Thursday, October 17, 2013

Picking pigs

Pig selection was different this particular year.  Before, the children had looked the piglets over and picked which ones they wanted.  This eventful year, there was a drawing.  Amazingly, each child STILL got the pig they had wanted.  

The year before, our pig came from a nearby pig farmer who had a large operation.  He was an excellent farmer, but it was clearly a business.  He provided for every need, and our pig was healthy but totally wild.  She was rowdy from the start and I’m not sure Ryan ever really connected with her.  She certainly never settled down enough to be a pet.  

This particular year, there was a clear difference.  All our pigs came from Mr. Barnman’s brother.  He had lots of pigs, but it was more than a business to him.  It was fun.  As we entered the barn for the first time, the pigs greeted us.  Curious, they sniffed our feet and nibbled at our shoe laces.  Those pigs were used to being greeted, petted, enjoyed and their response was much different.  I thought perhaps Mr. Barnman had been keeping the pigs a few weeks, but he corrected me.  “No, I picked them up Saturday morning.  They’ve been here three days.  They were sweet like this when I got them.”  He explained that his brother spent time with the pigs and enjoyed the piglets.  Clearly, time spent in the pigpen had made a difference.  

The boys wanted to chase the pigs, but Mr. Barnman discouraged it.  He explained that, when the pigs get upset and start running, they don’t pay attention and are likely to run into the feed bin or even the walls of their pen.   If they start running, he said, they were too likely to injure themselves.  A limping pig can’t show.  

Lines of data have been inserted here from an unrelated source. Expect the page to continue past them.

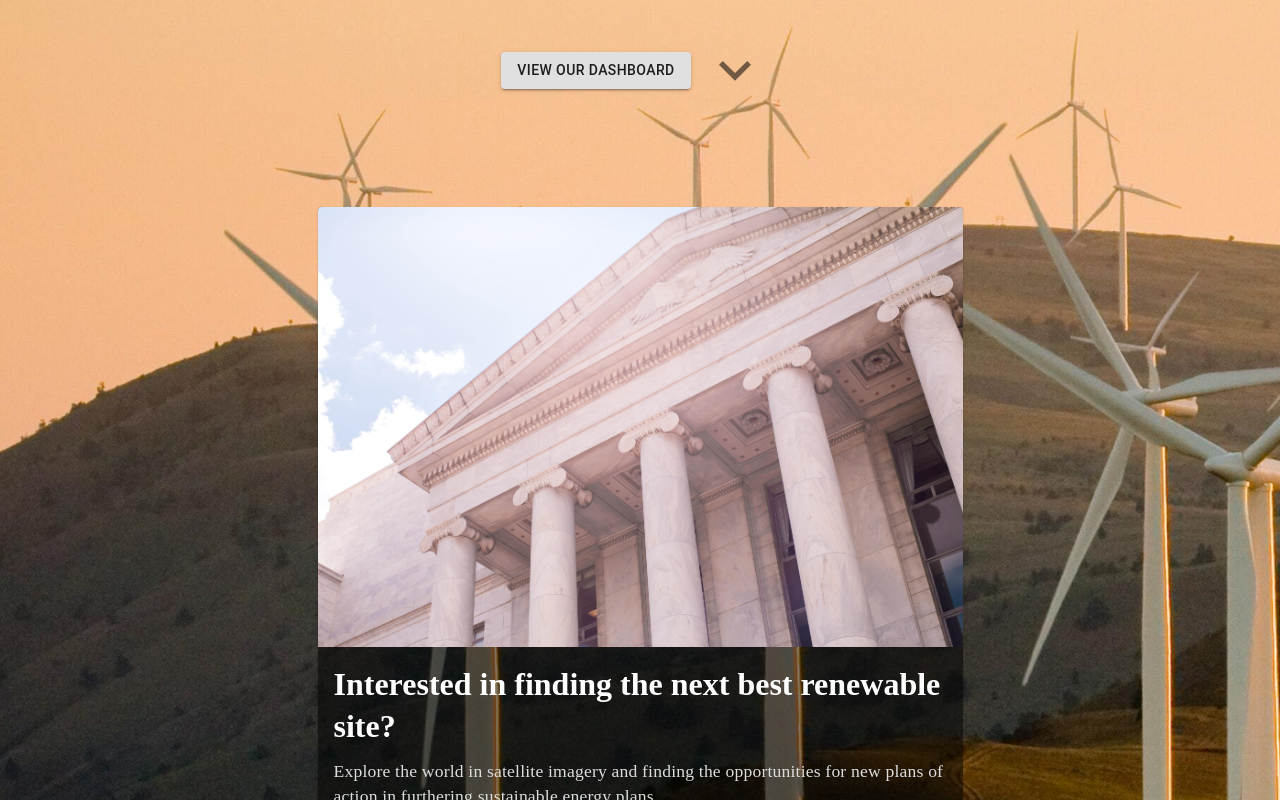
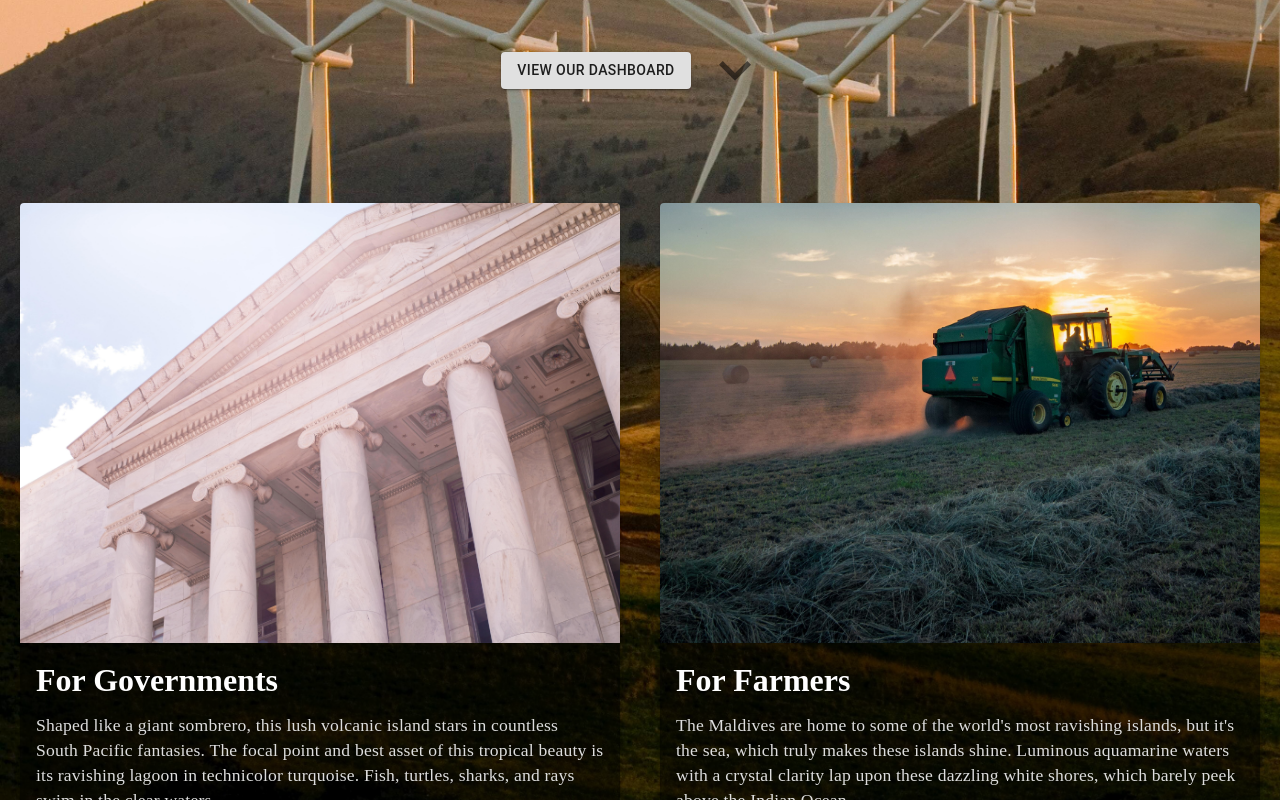
Before and after one commit to clarissanjani/aiaiay-tum-ai, a React (Create React App) app in the folder aiaiay-app/: page / in a window 1280 px wide. Shown: the part 680-1480 px from the top of the page. Built offline with nearby package versions, Linux system fonts and the light colour scheme; a web font is replaced by a local one.

Commit message:
Revert "added dashboard"
This reverts commit 1bf24f95

```diff
--- a/aiaiay-app/src/App.js
+++ b/aiaiay-app/src/App.js
@@ -3,8 +3,6 @@ import { makeStyles } from '@material-ui/core/styles';
 import { CssBaseline } from '@material-ui/core';
 import Header from './components/Header';
 import ValueProp from './components/ValueProp';
-import ProductDetails from './components/ProductDetails';
-
 //import MapVisual from './components/MapVisual';
 
 const useStyles = makeStyles((theme) => ({
@@ -18,13 +16,10 @@ const useStyles = makeStyles((theme) => ({
 export default function App() {
   const classes = useStyles();
   return (
-
-        <div className={classes.root}>
-          <CssBaseline />
-          <Header />
-          <ProductDetails />
-          <ValueProp />
-        </div>
-
+    <div className={classes.root}>
+      <CssBaseline />
+      <Header />
+      <ValueProp />
+    </div>
   );
 }
```
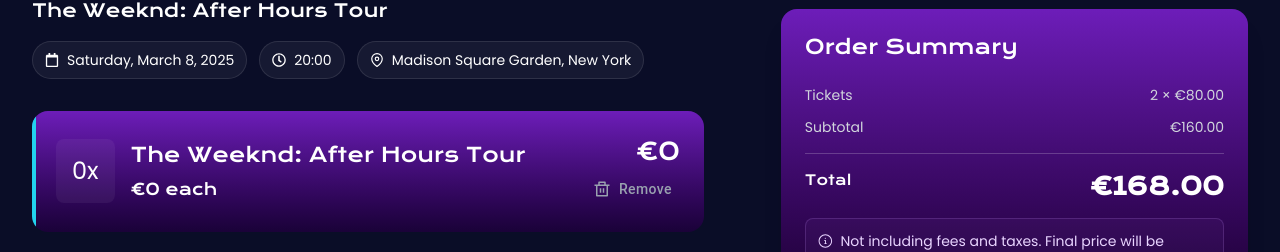
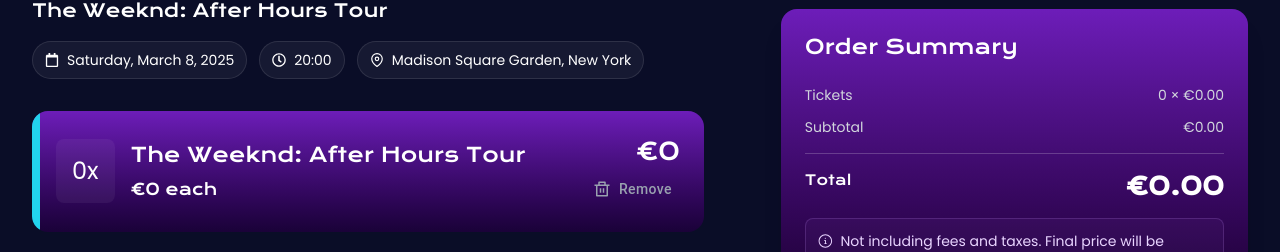
Before and after one commit to sparktechagency/ticket-booking-website, a Next.js app: page /purchase-details in a window 1280 px wide. Shown: the part 207-459 px from the top of the page. Built offline with nearby package versions, Linux system fonts and the light colour scheme.

Commit message:
Session Storage Fixation 01

```diff
--- a/src/app/checkout/page.jsx
+++ b/src/app/checkout/page.jsx
@@ -9,6 +9,7 @@
 import ReviewAndConfirm from "@/components/CheckoutPageForms/ReviewAndConfirm";
 import CountdownTimer from "@/components/utils/CountdownTimer";
 import { poppins } from "@/components/utils/FontPoppins";
+import { toast } from "sonner";
 
 export default function Checkout() {
   const [currentStep, setCurrentStep] = useState(1);
@@ -109,7 +110,7 @@
         setCurrentStep(currentStep + 1);
       } else {
         console.log("Payment submitted:", formData);
-        alert("Payment successful! (Demo)");
+        toast.success("Payment successful! (Demo)");
       }
     }
   };
--- a/src/app/purchase-details/page.jsx
+++ b/src/app/purchase-details/page.jsx
@@ -118,7 +118,7 @@
             >
               {" "}
               <div
-                className="absolute left-0 top-0 h-full w-1"
+                className="absolute left-0 top-0 h-full w-2"
                 style={{ backgroundColor: ticketColor }}
               />
               <div className="flex flex-col sm:flex-row sm:items-center sm:justify-between gap-4 sm:gap-6">
@@ -214,11 +214,15 @@
                 >
                   <div className="flex justify-between">
                     <span>Tickets</span>
-                    <span>2 × €80.00</span>
+                    <span>
+                      {ticketQuantity} × €{ticketPrice.toFixed(2)}
+                    </span>
                   </div>
                   <div className="flex justify-between">
                     <span>Subtotal</span>
-                    <span>€160.00</span>
+                    <span>
+                      €{(ticketPrice * ticketQuantity).toFixed(2)}
+                    </span>{" "}
                   </div>
                   {/* <div className="flex justify-between opacity-80">
                     <span>Service Fee (5%)</span>
@@ -228,7 +232,13 @@
 
                 <div className="border-t border-white/20 pt-4 flex justify-between">
                   <span>Total</span>
-                  <span className="sm:text-2xl font-semibold">€168.00</span>
+                  <span className="sm:text-2xl font-semibold">
+                    €
+                    {(
+                      ticketPrice * ticketQuantity +
+                      ticketPrice * ticketQuantity * 0.05
+                    ).toFixed(2)}
+                  </span>
                 </div>
                 <div className="flex items-start gap-2 text-[#E9D5FF] border border-[#BD85F133] bg-[#BD85F10D] p-2 sm:p-3 rounded-lg">
                   <GoInfo className="text-xl" />
--- a/src/components/CheckoutPageForms/PaymentMethodForm.jsx
+++ b/src/components/CheckoutPageForms/PaymentMethodForm.jsx
@@ -89,7 +89,20 @@
                 fullWidth
                 name="expiry"
                 value={formData.expiry}
-                onChange={handleChange}
+                onChange={(e) => {
+                  let value = e.target.value.replace(/\D/g, ""); // Remove non-digits
+
+                  if (value.length >= 2) {
+                    value = value.slice(0, 2) + "/" + value.slice(2, 4);
+                  }
+
+                  handleChange({
+                    target: {
+                      name: "expiry",
+                      value: value.slice(0, 5), // Limit to MM/YY format
+                    },
+                  });
+                }}
                 placeholder="MM/YY"
                 error={errors.expiry}
                 sx={inputStyles}
--- a/src/components/Modals/TicketQuantityModal.jsx
+++ b/src/components/Modals/TicketQuantityModal.jsx
@@ -1,7 +1,7 @@
 import { Button, MenuItem, Select } from "@mui/material";
 import { motion } from "framer-motion";
 import { Poppins } from "next/font/google";
-import { useState } from "react";
+import { useEffect, useState } from "react";
 import { FaTicketAlt } from "react-icons/fa";
 import { MdOutlineChair } from "react-icons/md";
 
@@ -14,7 +14,9 @@
   const [tickets, setTickets] = useState(2);
 
   const handleSelectedTickets = () => {
-    sessionStorage.setItem("selectedTickets", tickets);
+    if (typeof window !== "undefined") {
+      sessionStorage.setItem("selectedTickets", tickets);
+    }
     onClose();
   };
 
```
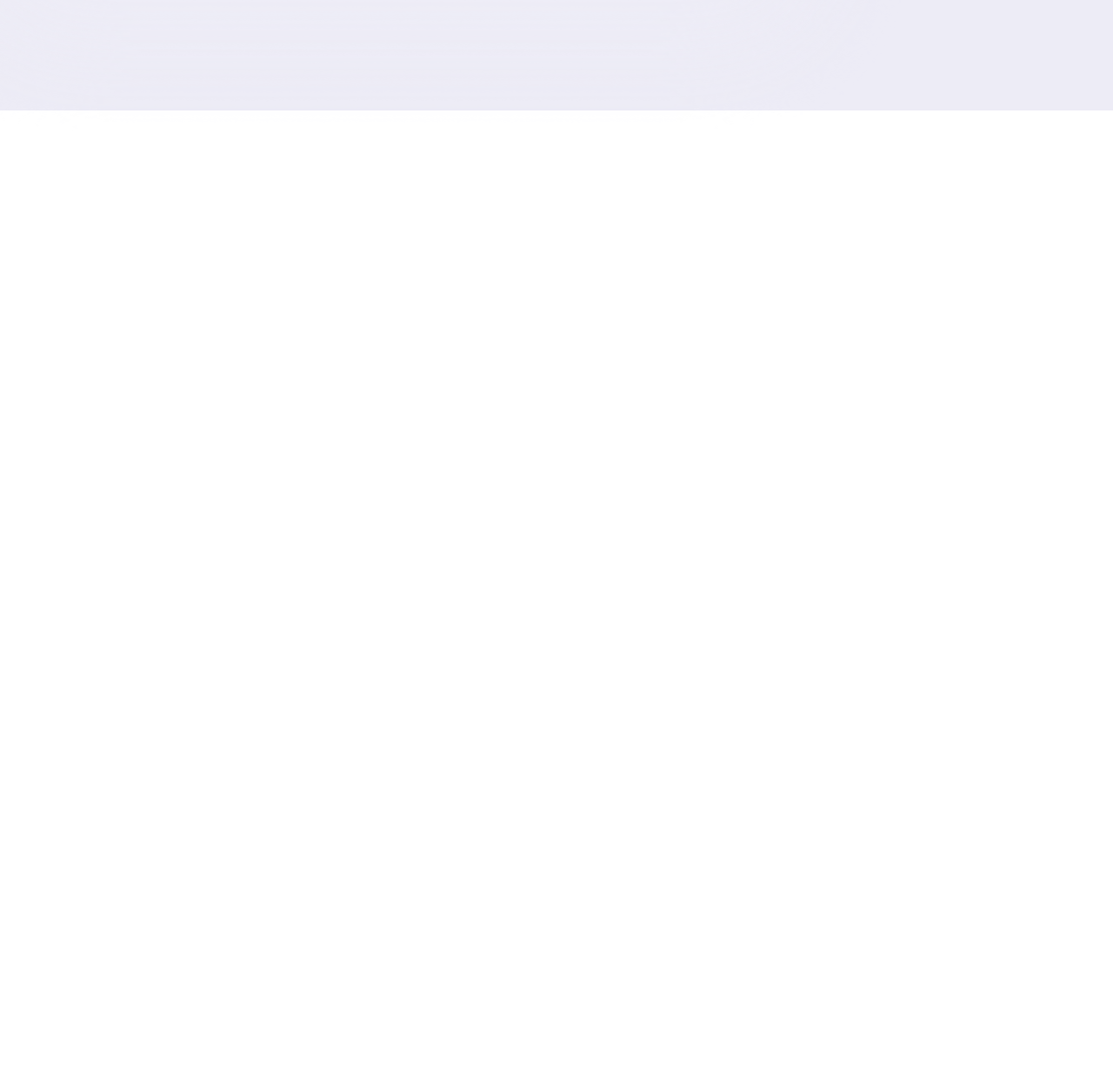
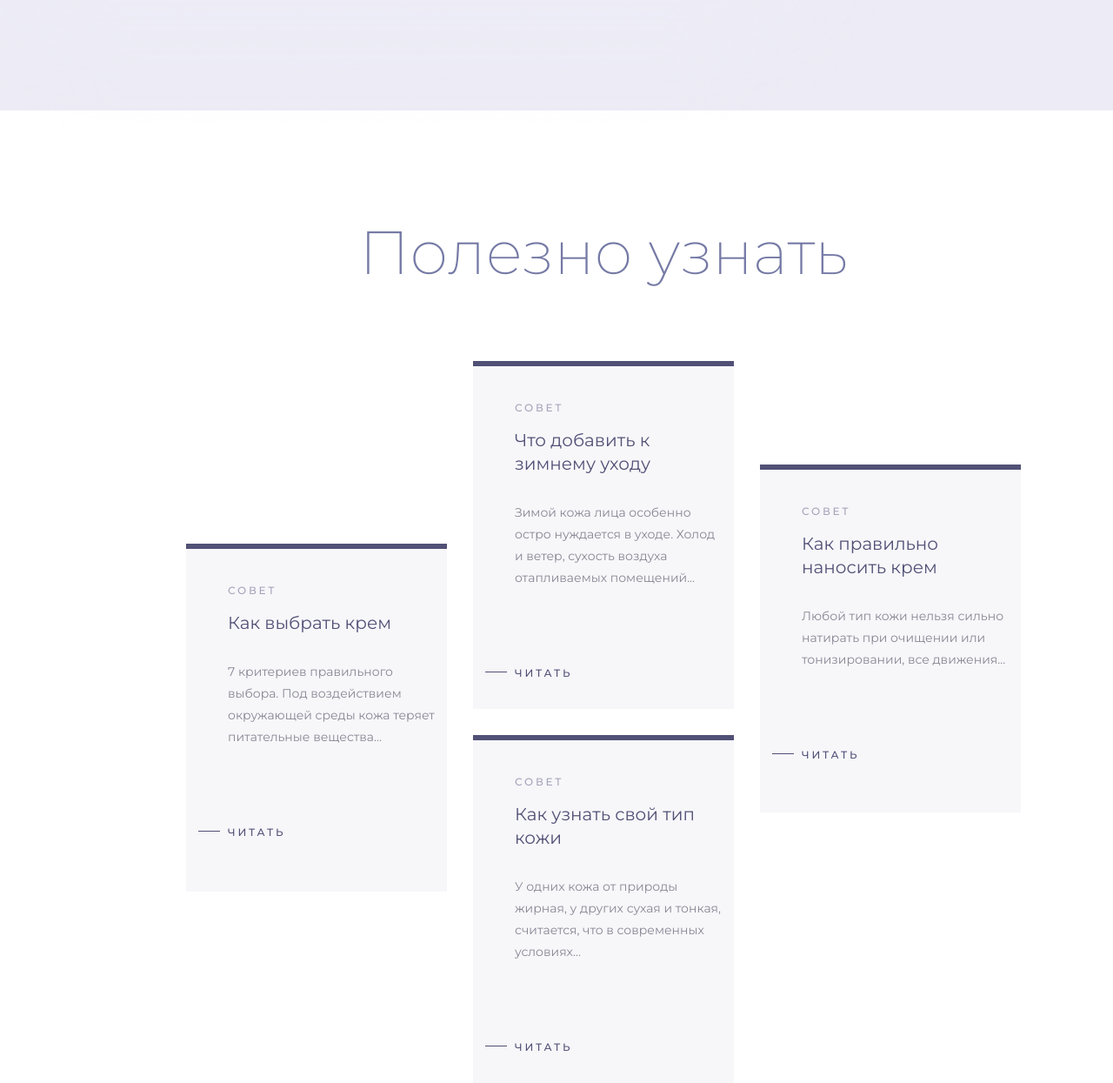
Before and after one commit to ansunrisein/diamaint, a website: page public/index.html in a window 1280 px wide. Shown: the part 5863-7108 px from the top of the page at 87% size. Before the commit the page ends 6019 px from the top, so only its background shows below. Drawn offline with nearby package versions, Linux system fonts and the light colour scheme.

Commit message:
Implement advices section

```diff
--- a/public/index.html
+++ b/public/index.html
@@ -248,6 +248,47 @@
           </div>
         </div>
       </section>
+
+      <section class="layout advices">
+        <h1 class="advices__title">Полезно узнать</h1>
+        <div class="advices__cards">
+          <div class="advice">
+            <span class="advice__label">Совет</span>
+            <h2 class="advice__title">Как выбрать крем</h2>
+            <p class="advice__text">
+              7 критериев правильного выбора. Под воздействием окружающей среды кожа теряет
+              питательные вещества...
+            </p>
+            <div class="advice__footer">Читать</div>
+          </div>
+          <div class="advice">
+            <span class="advice__label">Совет</span>
+            <h2 class="advice__title">Что добавить к зимнему уходу</h2>
+            <p class="advice__text">
+              Зимой кожа лица особенно остро нуждается в уходе. Холод и ветер, сухость воздуха
+              отапливаемых помещений...
+            </p>
+            <div class="advice__footer">Читать</div>
+          </div>
+          <div class="advice">
+            <span class="advice__label">Совет</span>
+            <h2 class="advice__title">Как узнать свой тип кожи</h2>
+            <p class="advice__text">
+              У одних кожа от природы жирная, у других сухая и тонкая, считается, что в современных
+              условиях...
+            </p>
+            <div class="advice__footer">Читать</div>
+          </div>
+          <div class="advice">
+            <span class="advice__label">Совет</span>
+            <h2 class="advice__title">Как правильно наносить крем</h2>
+            <p class="advice__text">
+              Любой тип кожи нельзя сильно натирать при очищении или тонизировании, все движения...
+            </p>
+            <div class="advice__footer">Читать</div>
+          </div>
+        </div>
+      </section>
     </main>
   </body>
 </html>
--- /dev/null
+++ b/scss/advice.scss
@@ -0,0 +1,68 @@
+.advice {
+  width: 300px;
+  height: 400px;
+
+  padding: 36px 14px 47px 48px;
+  border-top: 6px solid #515076;
+
+  background: #f7f7fa;
+
+  &__label {
+    color: #a5a3b9;
+    font-weight: 500;
+    font-style: normal;
+    font-size: 12px;
+    font-family: Montserrat, serif;
+    line-height: 24px;
+    letter-spacing: 0.23em;
+    text-transform: uppercase;
+  }
+
+  &__title {
+    margin-top: 12px;
+
+    color: #515076;
+    font-weight: normal;
+    font-style: normal;
+    font-size: 20px;
+    font-family: Montserrat, serif;
+    line-height: 27px;
+  }
+
+  &__text {
+    margin-top: 30px;
+
+    color: #888794;
+    font-weight: normal;
+    font-style: normal;
+    font-size: 14px;
+    font-family: Montserrat, serif;
+    line-height: 25px;
+  }
+
+  &__footer {
+    position: relative;
+    margin-top: 85px;
+
+    color: #515076;
+    font-weight: 500;
+    font-style: normal;
+    font-size: 12px;
+    font-family: Montserrat, serif;
+    line-height: 24px;
+    letter-spacing: 0.23em;
+    text-transform: uppercase;
+
+    &::before {
+      content: '';
+      position: absolute;
+      top: 10px;
+      left: -34px;
+
+      width: 25px;
+      height: 1px;
+
+      background: #515076;
+    }
+  }
+}
--- /dev/null
+++ b/scss/advices.scss
@@ -0,0 +1,43 @@
+.advices {
+  margin-top: 125px;
+
+  &__title {
+    color: #757aa5;
+    font-weight: 200;
+    font-style: normal;
+    font-size: 70px;
+    font-family: Montserrat, serif;
+    line-height: 109.4%;
+    text-align: center;
+  }
+
+  &__cards {
+    display: grid;
+    grid-template-areas:
+      'A B D'
+      'A C D';
+    grid-gap: 30px;
+    justify-content: center;
+    width: 100%;
+
+    margin-top: 87px;
+
+    > *:nth-child(1) {
+      grid-area: A;
+      margin-top: 210px;
+    }
+
+    > *:nth-child(2) {
+      grid-area: B;
+    }
+
+    > *:nth-child(3) {
+      grid-area: C;
+    }
+
+    > *:nth-child(4) {
+      grid-area: D;
+      margin-top: 119px;
+    }
+  }
+}
--- a/scss/index.scss
+++ b/scss/index.scss
@@ -1,4 +1,6 @@
 @import 'about';
+@import 'advice';
+@import 'advices';
 @import 'header';
 @import 'layout';
 @import 'offers';
```
Also changed, not shown: public/style.css.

Ryan had the good sense to wear his “pig boots”, special rubber boots for wading in the pigpen.  I forgot about the muck and wore my tennis shoes.  I was confident I could stay out of the mud and manure.  After all, it was Ryan’s pig.  I would just watch from the side.  I was careful with every step.  Ryan waded right in, confident he would avoid all the “smelly spots”.  Almost immediately, Ryan’s new pig rooted with her snout in the mud, then headed straight for Ryan.  She nuzzled him with her nose, smearing his leg with mud.  

When we climbed back into the car to head home, I smelled a familiar essence.  “Ryan, one of us smells like pig.  I can’t believe we smell like pigs already.  Did you step in the pig manure?” I asked.  “No, it must have been you,” he insisted.  Once home, we both checked our boots, but they all looked fairly clean.  Regardless, after only a few minutes with the pigs, we smelled just like them. 

We had been showing pigs for a while, but we learned some important things that evening.  Pigs respond in kind to the care they receive.  Generally speaking, a piglet that is treated with kindness is a pretty nice piglet. Pigs like to share their dirt. That's why Ryan's pig nuzzled him with her muddy snout. She was just sharing her fun.  If you want to go in the pigpen without getting dirty, you have to plan ahead or you will be as pungent as the pigs when you leave.

There was another boy once who had a very nice home, but thought big city life was pretty exciting.  He found, however, that it didn't work out quite as well as he expected.  In fact, that big fancy life of his turned out to be a kind of pigpen.  Everyone was eager to share the "dirt" they had learned to enjoy. It started nice but ended up a stinky mess.  Before long, he wasn't just as bad as his friends, he was in a real pigpen himself, wishing he could eat what the pigs were eating.  In that pigpen, he came to his senses, made a quick 180 and headed back home.  He must have smelled like the pigs.  Phew!  They smell bad, and he did too, but his dad loved wayward boys like Mr. Barnman's brother loved little piglets.  He responded with such kindness that the stinky boy felt welcomed and loved.

There is a lesson in the pigpen for all of us.  We may not end up there because we have chosen a stinky lifestyle, or because we have run out of other options, but at some point we all want what we don't have enough to make some pretty bad decisions that can get us in trouble.  Most of us will have at least a little time in a pigpen of our own making.  What I hope we will always have is someone clean who is waiting to welcome us back with open arms and a warm heart.  For those of us on the other side of the pigpen, may we always be the clean one with the warm heart and the widespread arms.  That's who I want to be. What about you?